Some rules for concertgoers from a pro
By SARAH SEPANEK
Ive been to a lot of concerts. Lots and lots and lots of concerts. For a few years, I had a job that allowed me to basically go to concerts for free, and I went to anything and everything that the luxury of being smack-dab in between Cleveland and Pittsburgh could afford.
As a seasoned veteran, I have picked up a number of tricks of the trade over the years. Many rituals that go along with being both a music and a concert fan should be observed to make the experience more enjoyable for both you and everybody else. Whens the last time you had to stand behind someone with giant hair, or who talked on their phone the whole time, or tried to steal your spot?
So, here are some basic rules for attending a concert:
Rule 1: Never, ever wear a shirt of the band youre going to see. And absolutely never go to the mall and buy the shirt of the band youre going to see right before you go see them. The only exception to this rule is if you have a really old or rare or especially cool shirt of the band, and its very obscurity would be a source of wonder and interest to the other fans. Anything else, prepare for ridicule that rightly comes with being unimaginative.

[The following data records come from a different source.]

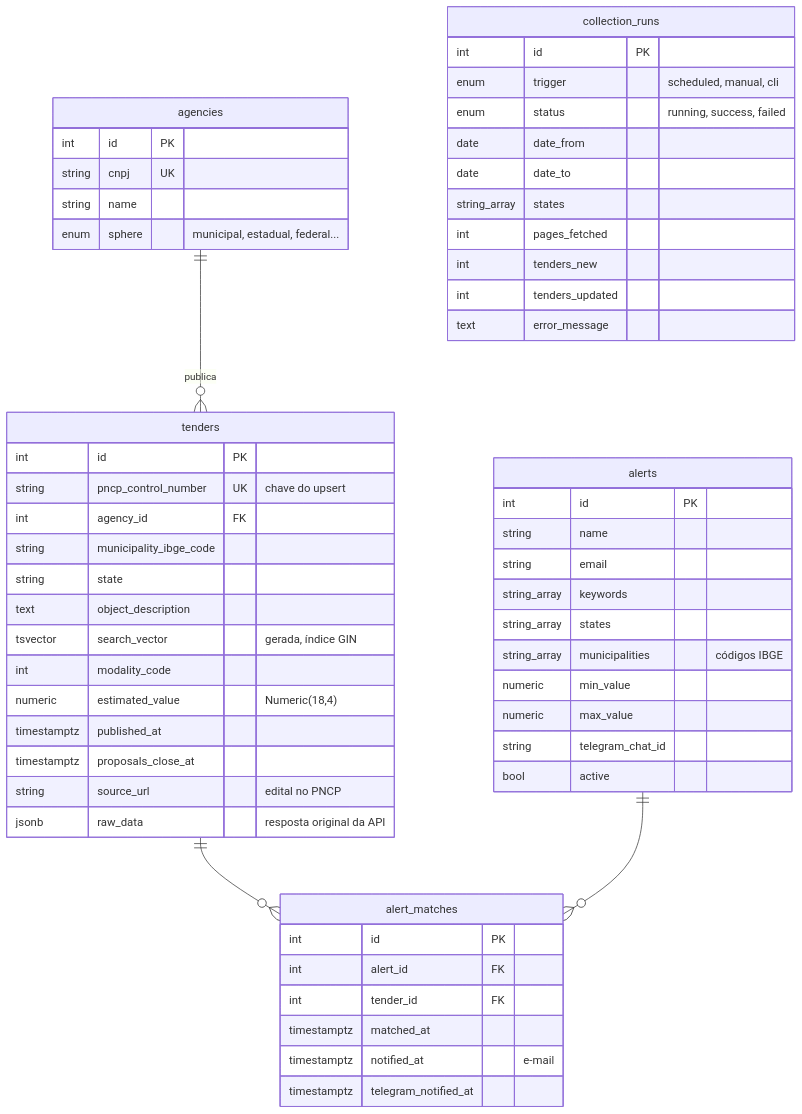
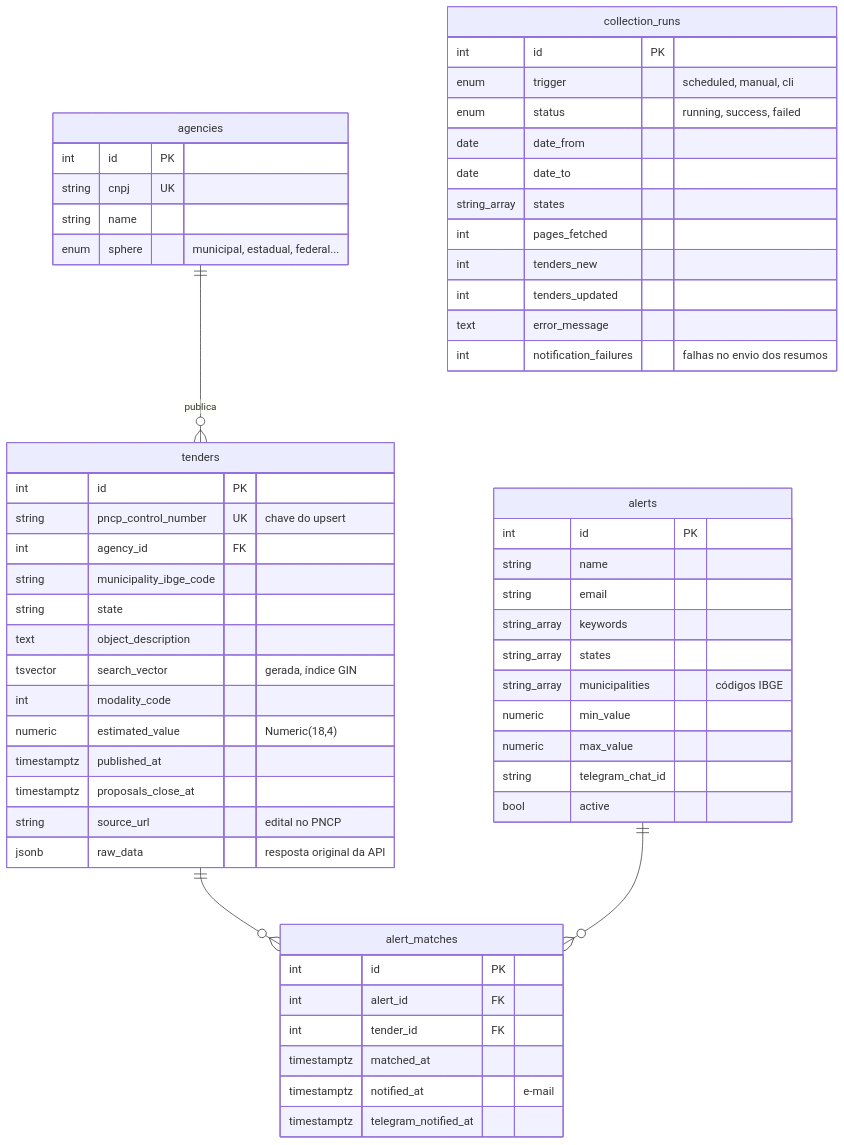
One commit to Netero-mac/Radar-licitacao changed the second of 2 diagrams in README.md. Above: the diagram before and after it, drawn with Mermaid. The commit also changed other lines of this file and 14 other files, not shown here.

````diff
--- a/README.md
+++ b/README.md
@@ -356,60 +362,61 @@
 ```mermaid
 erDiagram
     agencies ||--o{ tenders : publica
     tenders ||--o{ alert_matches : ""
     alerts ||--o{ alert_matches : ""
 
     agencies {
         int id PK
         string cnpj UK
         string name
         enum sphere "municipal, estadual, federal..."
     }
     tenders {
         int id PK
         string pncp_control_number UK "chave do upsert"
         int agency_id FK
         string municipality_ibge_code
         string state
         text object_description
         tsvector search_vector "gerada, índice GIN"
         int modality_code
         numeric estimated_value "Numeric(18,4)"
         timestamptz published_at
         timestamptz proposals_close_at
         string source_url "edital no PNCP"
         jsonb raw_data "resposta original da API"
     }
     alerts {
         int id PK
         string name
         string email
         string_array keywords
         string_array states
         string_array municipalities "códigos IBGE"
         numeric min_value
         numeric max_value
         string telegram_chat_id
         bool active
     }
     alert_matches {
         int id PK
         int alert_id FK
         int tender_id FK
         timestamptz matched_at
         timestamptz notified_at "e-mail"
         timestamptz telegram_notified_at
     }
     collection_runs {
         int id PK
         enum trigger "scheduled, manual, cli"
         enum status "running, success, failed"
         date date_from
         date date_to
         string_array states
         int pages_fetched
         int tenders_new
         int tenders_updated
         text error_message
+        int notification_failures "falhas no envio dos resumos"
     }
 ```
````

Rule 2: Another fashion tip: wear the right shoes. It can be tempting to put together an outfit that looks good at home, but remember that you will probably be spending a few hours on your feet, either outdoors or on hard concrete, and that there will be hundreds if not thousands of other people tramping upon them. Heels and dress shoes are OK if you have seats, or are some VIP with a loge or backstage pass (my, arent you hoity toity). Flip flops and mosh pits dont mix; boots and sneakers are better for general admission shows and your toes.
Rule 3: Know your place. Be aware of whos around you. To the tall, take pity on the short (me). If you have seats, dont cause problems for your seatmates by talking on the phone the whole show, having obstructive hair and / or accessories or generally being annoying. If your five year old cant behave for three hours (and how many can?), dont bring them to a show that fans paid hundreds of dollars to see only to have to hear This is borrrrring all night long. Your kid doesnt care about the Rolling Stones.
Rule 4. Actually watch the show. Dont spend the whole time watching the concert through a cell phone camera. Back in MY day (oh, boy, its already beginning) the occasional camcorder in the crowd was an annoyance, mostly because the owner was totally unaware of everything outside the screen, making him a target for accidents that may damage his precious camera. Paying attention is what keeps lips from being split by errant crowd surfers, or fights from being caused by your camera-fist being square in front of someones view. If you pay to see the show, see it. I promise, video will be available all over the Interwebs as soon as you get home.
Rule 5: If you want to get up front, elbowing everyone isnt the way to do it. For both indoor and outdoor shows, a primo spot is earned, either by showing up early and making a dash for the stage, or by making friends with the people around you, so they wont mind if you wiggle in front of them for a better view. For the more adventurous, strategic crowd surfing can be used to make your way up front. Providing its still 1993 someplace.
Rule 6: Be cool. Overzealousness can be annoying for other fans, and for the band. Screaming at the lead singer the whole night comes off a little desperate this is only acceptable if youre 12 and its the Jonas Bros. Bothering roadies who are trying to work for a sliver of a guitar pick is a no-no too. Fans who are cool and patient can usually get something for their efforts, maybe a setlist, autograph or photo.
Newcomers can be forgiven, to an extent. I myself have run afoul concertgoers with my particularly spastic dancing (think Elaine from Seinfeld), only to be rescued by a pack of kind Pittsburgh drag queens who had my back. Learning to respect those more experienced is a good trait to pick up, and it applies to life both in and out of the concert hall. This feeling of camaraderie cant be beat. For all fellow lovers of music, respect should be given, and therefore is received in the form of a supportive mosh pit that will, literally, never let you down.